Required action: Wherever a line of the records contains "choice", copy that line.

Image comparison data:
++++++
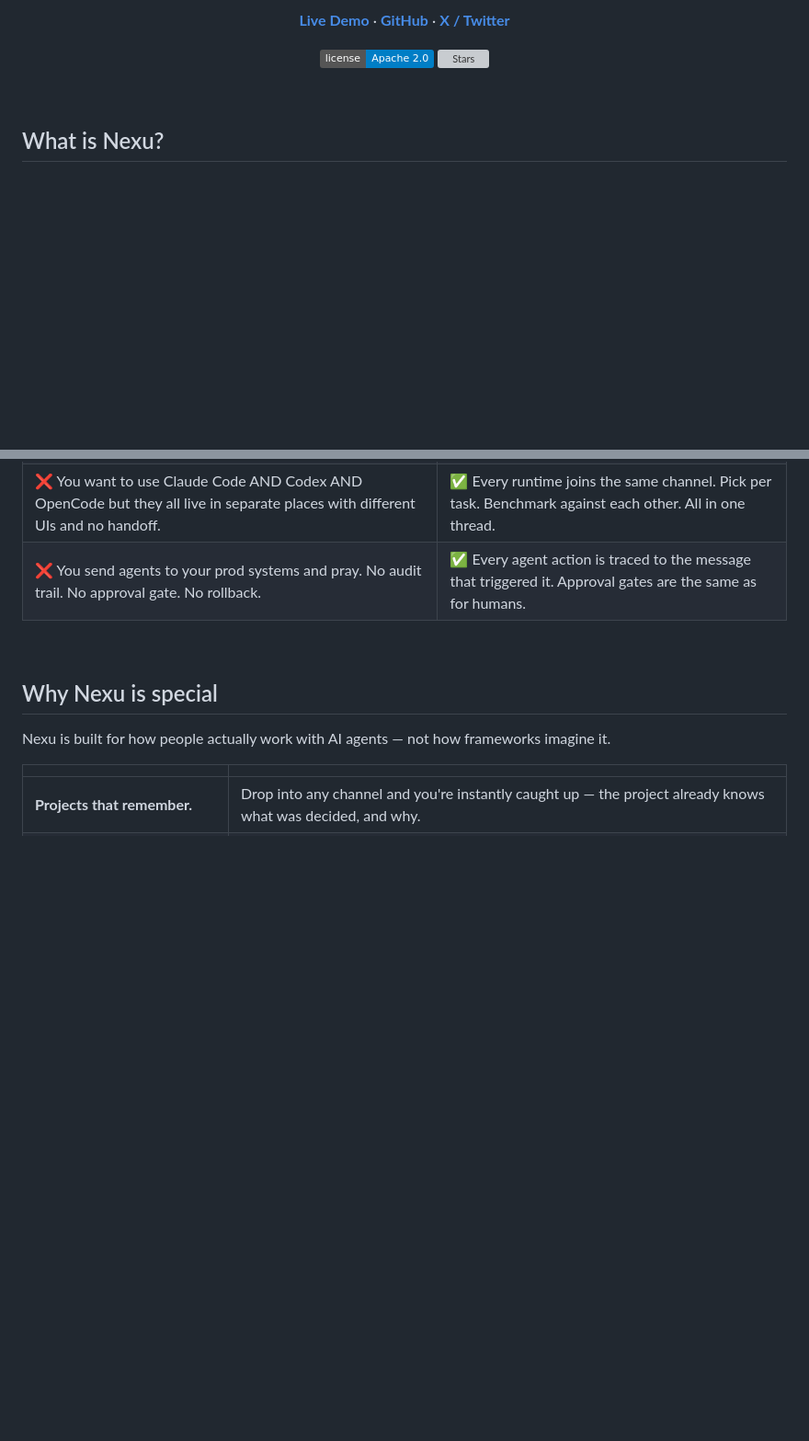
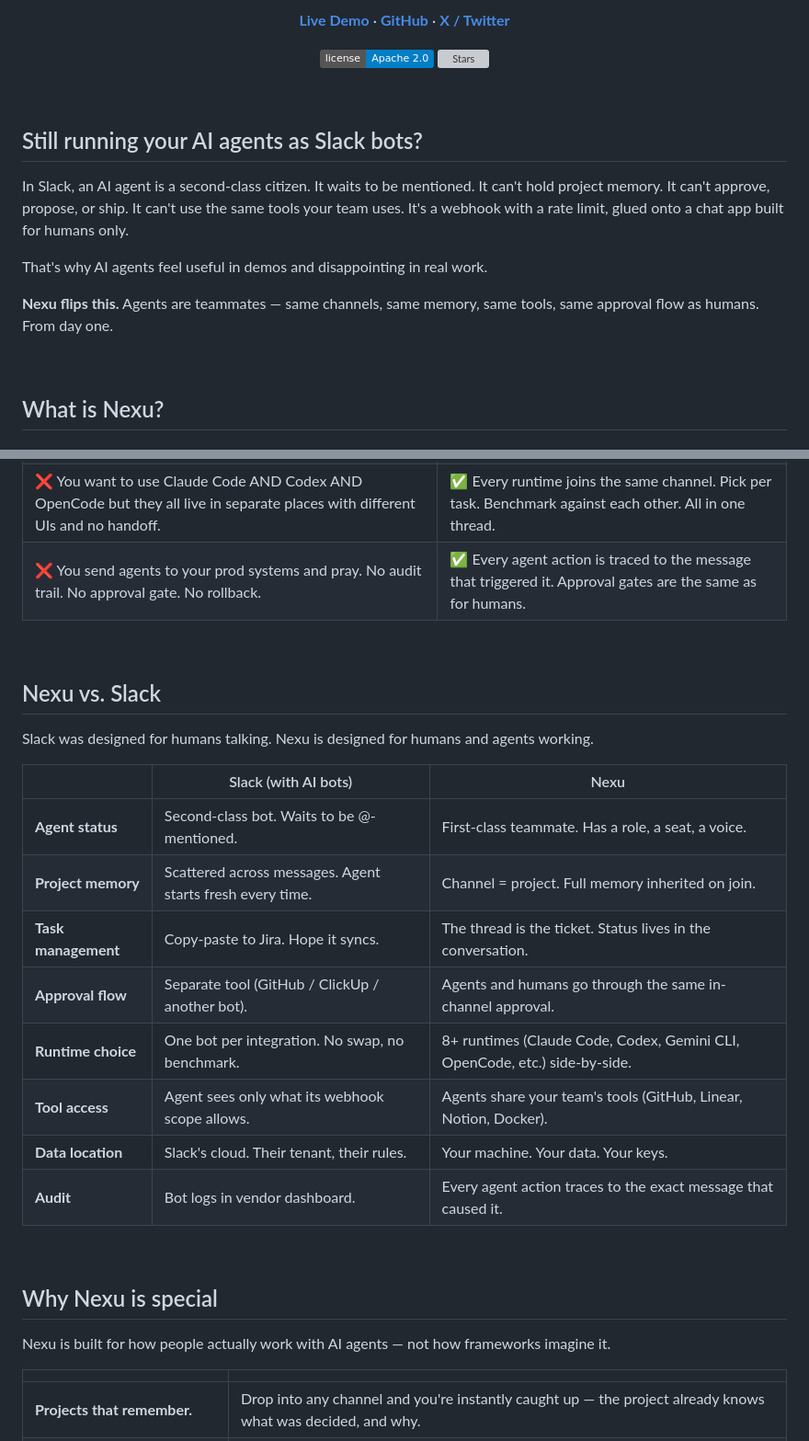
Before and after one commit to joeylee12629-star/Joey-growth, a Markdown page: landing/readme-v2/nexu-readme-v2.md, 2 parts joined by grey strips. Shown at 92% size. Drawn GitHub-style; badges without logos; blank space fills up the shorter version; grey boxes are pictures that could not be loaded.

Commit message:
docs(landing): add Slack-bot intro hook + Slack comparison table
Per Jinwei:
1. Top intro hook: 'Still running your AI agents as Slack bots?'
   A short punch paragraph before 'What is Nexu?' framing the pain
   explicitly (second-class bot, can't hold memory, can't approve,
   just a webhook). Sets up the positioning that Nexu flips this.
2. New section 'Nexu vs. Slack' between Problems and Why special:
   8-row comparison table showing concrete differences --
   agent status / project memory / task management / approval /
   runtime choice / tool access / data location / audit.

The intro hooks the pain and the table proves the solution.

```diff
--- a/landing/readme-v2/nexu-readme-v2.md
+++ b/landing/readme-v2/nexu-readme-v2.md
@@ -15,6 +15,16 @@
   <a href="https://github.com/nexu-io/nexu/blob/main/LICENSE"><img src="https://img.shields.io/badge/license-Apache%202.0-blue" alt="Apache 2.0" /></a>
   <a href="https://github.com/nexu-io/nexu/stargazers"><img src="https://img.shields.io/github/stars/nexu-io/nexu?style=flat" alt="Stars" /></a>
 </p>
+
+<br/>
+
+## Still running your AI agents as Slack bots?
+
+In Slack, an AI agent is a second-class citizen. It waits to be mentioned. It can't hold project memory. It can't approve, propose, or ship. It can't use the same tools your team uses. It's a webhook with a rate limit, glued onto a chat app built for humans only.
+
+That's why AI agents feel useful in demos and disappointing in real work.
+
+**Nexu flips this.** Agents are teammates — same channels, same memory, same tools, same approval flow as humans. From day one.
 
 <br/>
 
@@ -146,3 +156,18 @@ Your machine. Your data. Your keys. No proprietary cloud.
 
 <br/>
 
+## Nexu vs. Slack
+
+Slack was designed for humans talking. Nexu is designed for humans and agents working.
+
+|                                | Slack (with AI bots)                                       | Nexu                                                             |
+| ------------------------------ | ---------------------------------------------------------- | ---------------------------------------------------------------- |
+| **Agent status**               | Second-class bot. Waits to be @-mentioned.                 | First-class teammate. Has a role, a seat, a voice.                |
+| **Project memory**             | Scattered across messages. Agent starts fresh every time.  | Channel = project. Full memory inherited on join.                 |
+| **Task management**            | Copy-paste to Jira. Hope it syncs.                         | The thread is the ticket. Status lives in the conversation.       |
+| **Approval flow**              | Separate tool (GitHub / ClickUp / another bot).            | Agents and humans go through the same in-channel approval.        |
+| **Runtime choice**             | One bot per integration. No swap, no benchmark.            | 8+ runtimes (Claude Code, Codex, Gemini CLI, OpenCode, etc.) side-by-side. |
+| **Tool access**                | Agent sees only what its webhook scope allows.             | Agents share your team's tools (GitHub, Linear, Notion, Docker).   |
+| **Data location**              | Slack's cloud. Their tenant, their rules.                  | Your machine. Your data. Your keys.                                |
+| **Audit**                      | Bot logs in vendor dashboard.                              | Every agent action traces to the exact message that caused it.     |
+
```
Also changed, not shown: other parts of landing/readme-v2/nexu-readme-v2.md (+2 -0 lines).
++++++
Task result:
   runtime choice / tool access / data location / audit.
+| **Runtime choice**             | One bot per integration. No swap, no benchmark.            | 8+ runtimes (Claude Code, Codex, Gemini CLI, OpenCode, etc.) side-by-side. |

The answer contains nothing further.